**Work instruction**
Complete, exact copies of all entries are needed.

**Supplied material**
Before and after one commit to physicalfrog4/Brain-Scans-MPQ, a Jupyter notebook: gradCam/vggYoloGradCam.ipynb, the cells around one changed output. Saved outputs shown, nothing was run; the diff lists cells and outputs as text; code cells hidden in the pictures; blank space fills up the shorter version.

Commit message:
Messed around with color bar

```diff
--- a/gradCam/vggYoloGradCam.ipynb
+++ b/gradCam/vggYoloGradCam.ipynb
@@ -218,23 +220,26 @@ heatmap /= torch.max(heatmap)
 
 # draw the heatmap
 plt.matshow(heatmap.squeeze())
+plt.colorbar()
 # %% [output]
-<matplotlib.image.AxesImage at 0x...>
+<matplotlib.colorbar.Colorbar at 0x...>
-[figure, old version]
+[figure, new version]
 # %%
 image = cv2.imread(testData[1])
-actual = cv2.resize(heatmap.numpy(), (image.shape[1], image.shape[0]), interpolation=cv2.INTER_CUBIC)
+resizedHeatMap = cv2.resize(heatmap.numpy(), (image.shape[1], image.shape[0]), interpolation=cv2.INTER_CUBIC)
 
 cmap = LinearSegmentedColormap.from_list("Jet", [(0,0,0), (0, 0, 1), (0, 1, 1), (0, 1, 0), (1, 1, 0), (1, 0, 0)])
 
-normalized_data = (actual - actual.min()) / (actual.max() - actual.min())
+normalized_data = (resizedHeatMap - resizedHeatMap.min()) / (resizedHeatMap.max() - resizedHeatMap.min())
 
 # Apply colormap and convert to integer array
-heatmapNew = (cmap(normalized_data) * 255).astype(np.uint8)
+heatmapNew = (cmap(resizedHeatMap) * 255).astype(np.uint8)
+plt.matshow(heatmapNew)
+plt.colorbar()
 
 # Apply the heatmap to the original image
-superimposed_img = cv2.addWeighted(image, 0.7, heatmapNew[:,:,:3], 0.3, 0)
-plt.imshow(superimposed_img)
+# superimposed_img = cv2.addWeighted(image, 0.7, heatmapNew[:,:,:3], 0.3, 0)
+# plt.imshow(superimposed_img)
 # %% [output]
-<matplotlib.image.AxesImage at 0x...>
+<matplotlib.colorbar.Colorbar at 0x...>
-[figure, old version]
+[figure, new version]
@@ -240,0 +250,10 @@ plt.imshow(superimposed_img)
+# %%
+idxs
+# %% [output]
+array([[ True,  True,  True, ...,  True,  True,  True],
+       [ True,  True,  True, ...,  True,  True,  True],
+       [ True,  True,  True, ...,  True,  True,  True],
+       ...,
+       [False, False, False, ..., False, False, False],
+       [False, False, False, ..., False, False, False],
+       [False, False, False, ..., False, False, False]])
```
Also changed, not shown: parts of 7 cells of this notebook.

**Final answer**
Before and after one commit to physicalfrog4/Brain-Scans-MPQ, a Jupyter notebook: gradCam/vggYoloGradCam.ipynb, the cells around one changed output. Saved outputs shown, nothing was run; the diff lists cells and outputs as text; code cells hidden in the pictures; blank space fills up the shorter version.

Commit message:
Messed around with color bar

```diff
--- a/gradCam/vggYoloGradCam.ipynb
+++ b/gradCam/vggYoloGradCam.ipynb
@@ -218,23 +220,26 @@ heatmap /= torch.max(heatmap)
 
 # draw the heatmap
 plt.matshow(heatmap.squeeze())
+plt.colorbar()
 # %% [output]
-<matplotlib.image.AxesImage at 0x...>
+<matplotlib.colorbar.Colorbar at 0x...>
-[figure, old version]
+[figure, new version]
 # %%
 image = cv2.imread(testData[1])
-actual = cv2.resize(heatmap.numpy(), (image.shape[1], image.shape[0]), interpolation=cv2.INTER_CUBIC)
+resizedHeatMap = cv2.resize(heatmap.numpy(), (image.shape[1], image.shape[0]), interpolation=cv2.INTER_CUBIC)
 
 cmap = LinearSegmentedColormap.from_list("Jet", [(0,0,0), (0, 0, 1), (0, 1, 1), (0, 1, 0), (1, 1, 0), (1, 0, 0)])
 
-normalized_data = (actual - actual.min()) / (actual.max() - actual.min())
+normalized_data = (resizedHeatMap - resizedHeatMap.min()) / (resizedHeatMap.max() - resizedHeatMap.min())
 
 # Apply colormap and convert to integer array
-heatmapNew = (cmap(normalized_data) * 255).astype(np.uint8)
+heatmapNew = (cmap(resizedHeatMap) * 255).astype(np.uint8)
+plt.matshow(heatmapNew)
+plt.colorbar()
 
 # Apply the heatmap to the original image
-superimposed_img = cv2.addWeighted(image, 0.7, heatmapNew[:,:,:3], 0.3, 0)
-plt.imshow(superimposed_img)
+# superimposed_img = cv2.addWeighted(image, 0.7, heatmapNew[:,:,:3], 0.3, 0)
+# plt.imshow(superimposed_img)
 # %% [output]
-<matplotlib.image.AxesImage at 0x...>
+<matplotlib.colorbar.Colorbar at 0x...>
-[figure, old version]
+[figure, new version]
@@ -240,0 +250,10 @@ plt.imshow(superimposed_img)
+# %%
+idxs
+# %% [output]
+array([[ True,  True,  True, ...,  True,  True,  True],
+       [ True,  True,  True, ...,  True,  True,  True],
+       [ True,  True,  True, ...,  True,  True,  True],
+       ...,
+       [False, False, False, ..., False, False, False],
+       [False, False, False, ..., False, False, False],
+       [False, False, False, ..., False, False, False]])
```
Also changed, not shown: parts of 7 cells of this notebook.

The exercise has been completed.